Serving in style

Along with your food and service, your serving ware makes a major statement about your operation. And who knows more about serving ware than the owners and chefs who use it day after day? We recently talked with a few restaurant pros to find out what factors are important to them when choosing their serving pieces.

Going upscale

Sean Brasel, chef/owner of Meat Market, an upscale steakhouse in Miami’s South Beach, looks for “uniqueness in display but at the same time, functionality.” Serving ware, he says, “needs to ‘work’ but at the same time impress aesthetically.” 
There are many choices for operators who want to connote an air of individuality. Porcelain, for example, has long been
a classic favorite. Villeroy & Boch’s Urban Nature collection takes its inspiration from forms found in nature. A unique feature of the line is “traverse” plates, which arch high above the table and give dramatic height to a plate presentation. The Wave line of porcelain serving pieces from Izabel Lam has gently rippled, square interlocking edges and ridged sides to allow for multiple plate design possibilities.

Casually speaking

Chef Salvatore Gisellu of Urban Crust, a wood-fired pizza restaurant and bar in Plano, Texas, echoes architect Louis Sullivan’s pronouncement when he says, “We always look for the balance of ‘form follows function.’” His serving ware must first be functional and practical, he says, and then “it must meet our image of polished casual.” One such combination comes
in American Metalcraft’s new Prestige porcelain serving bowls. Ranging in size from 20 ounces up to a generous 84 ounces, these bowls feature a circular indentation in the side, which not only allows for easy carrying and service but also makes a stylish design point.

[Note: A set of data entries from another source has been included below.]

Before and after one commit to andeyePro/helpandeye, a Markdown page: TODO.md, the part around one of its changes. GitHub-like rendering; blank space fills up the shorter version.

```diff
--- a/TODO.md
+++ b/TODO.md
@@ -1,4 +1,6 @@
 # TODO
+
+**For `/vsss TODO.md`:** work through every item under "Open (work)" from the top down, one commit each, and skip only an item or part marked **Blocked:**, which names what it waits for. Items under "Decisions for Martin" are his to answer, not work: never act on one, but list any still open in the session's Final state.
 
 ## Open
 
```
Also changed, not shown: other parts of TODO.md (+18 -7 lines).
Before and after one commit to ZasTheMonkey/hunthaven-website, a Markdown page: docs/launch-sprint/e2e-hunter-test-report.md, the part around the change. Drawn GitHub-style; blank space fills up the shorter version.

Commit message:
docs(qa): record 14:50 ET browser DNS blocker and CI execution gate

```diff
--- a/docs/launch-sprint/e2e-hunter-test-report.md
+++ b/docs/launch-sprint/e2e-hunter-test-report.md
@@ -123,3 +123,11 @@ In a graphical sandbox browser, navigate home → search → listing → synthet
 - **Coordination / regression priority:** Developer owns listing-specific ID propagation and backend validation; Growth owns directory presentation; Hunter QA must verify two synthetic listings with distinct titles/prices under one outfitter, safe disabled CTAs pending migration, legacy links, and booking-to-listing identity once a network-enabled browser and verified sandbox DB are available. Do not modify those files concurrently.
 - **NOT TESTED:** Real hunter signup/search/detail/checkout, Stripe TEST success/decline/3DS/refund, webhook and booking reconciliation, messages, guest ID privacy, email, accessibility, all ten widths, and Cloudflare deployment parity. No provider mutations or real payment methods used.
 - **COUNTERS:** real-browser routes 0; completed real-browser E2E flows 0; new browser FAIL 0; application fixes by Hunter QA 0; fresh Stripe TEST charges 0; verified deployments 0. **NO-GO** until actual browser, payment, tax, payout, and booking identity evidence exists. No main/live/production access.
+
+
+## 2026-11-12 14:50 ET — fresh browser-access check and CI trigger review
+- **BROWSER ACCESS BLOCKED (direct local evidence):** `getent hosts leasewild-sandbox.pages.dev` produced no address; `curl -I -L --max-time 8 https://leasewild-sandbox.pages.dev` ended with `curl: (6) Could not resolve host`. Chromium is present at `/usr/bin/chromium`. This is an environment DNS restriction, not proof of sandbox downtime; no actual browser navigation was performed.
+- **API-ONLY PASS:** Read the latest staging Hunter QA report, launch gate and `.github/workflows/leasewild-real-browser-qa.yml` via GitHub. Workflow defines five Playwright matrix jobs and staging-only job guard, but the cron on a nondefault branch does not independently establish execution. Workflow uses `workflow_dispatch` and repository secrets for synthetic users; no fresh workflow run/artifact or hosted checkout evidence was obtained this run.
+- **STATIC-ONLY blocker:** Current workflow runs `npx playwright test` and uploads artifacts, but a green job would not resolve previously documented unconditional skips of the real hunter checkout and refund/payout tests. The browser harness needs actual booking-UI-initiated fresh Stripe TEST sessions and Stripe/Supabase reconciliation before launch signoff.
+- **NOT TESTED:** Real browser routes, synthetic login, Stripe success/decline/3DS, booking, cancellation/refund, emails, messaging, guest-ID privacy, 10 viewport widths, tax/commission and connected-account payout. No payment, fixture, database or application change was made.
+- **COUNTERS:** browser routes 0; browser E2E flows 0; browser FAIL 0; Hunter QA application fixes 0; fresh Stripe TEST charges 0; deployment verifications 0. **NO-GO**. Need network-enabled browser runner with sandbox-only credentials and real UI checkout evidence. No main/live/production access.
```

If tasting-size portions are on the menu, Fortessa offers the Accentz line of tasting trays. They’re made from reinforced
vitreous china, and feature one to nine mini-compartments on each tray.

Catering to every whim

Obviously, a caterer like Sam Gray, president of Catered by Design in Morton Grove, Illinois, has different needs. He looks for “food safety, uniqueness, durability, shapes, colors and textures, depending on the type of food and style of service” when considering serving ware. With his clients, “serving small portions of comfort foods and mini pastries using a variety of petite plates” is popular. Cardinal provides a unique option for buffet service with its Arcoroc Easy Serve cocktail plate. This stackable porcelain plate has a slotted opening to hold a wine glass, a finger hole for easy balancing and raised ridges to keep food from slipping off.

To fit in the tight spaces often found in catering jobs, Vollrath offers a set of elevation stands that allow you to arrange serving bowls horizontally to maximize minimum space. For an elegant look that’s also durable, there are acrylic products that look like glass yet resist breakage. TableCraft’s acrylic Cristal Collection not only includes regular trays and bowls, but also risers, raised trays and stepped “waterfall” pieces.

Members help make our journalism possible. Become a Restaurant Business member today and unlock exclusive benefits, including unlimited access to all of our content. Sign up here.


Exclusive Content


Pricing has driven restaurant sales growth for the past 2 years

The Bottom Line: Restaurant sales have grown for most of the past two years. But they haven't kept pace with menu price inflation, suggesting the industry is saturated again.


Restaurants can learn some foodservice tricks from supermarkets

State of the Plate: Nancy Kruse, RB’s menu trends columnist, says grocers are stepping up their game, and restaurants need to keep up.


So you are opening a restaurant in a Walmart? Good luck with that

The Bottom Line: The retail giant is adding regional restaurant chains to its stores, giving them some key exposure. But there are some real drawbacks to pay attention to.


More from our partners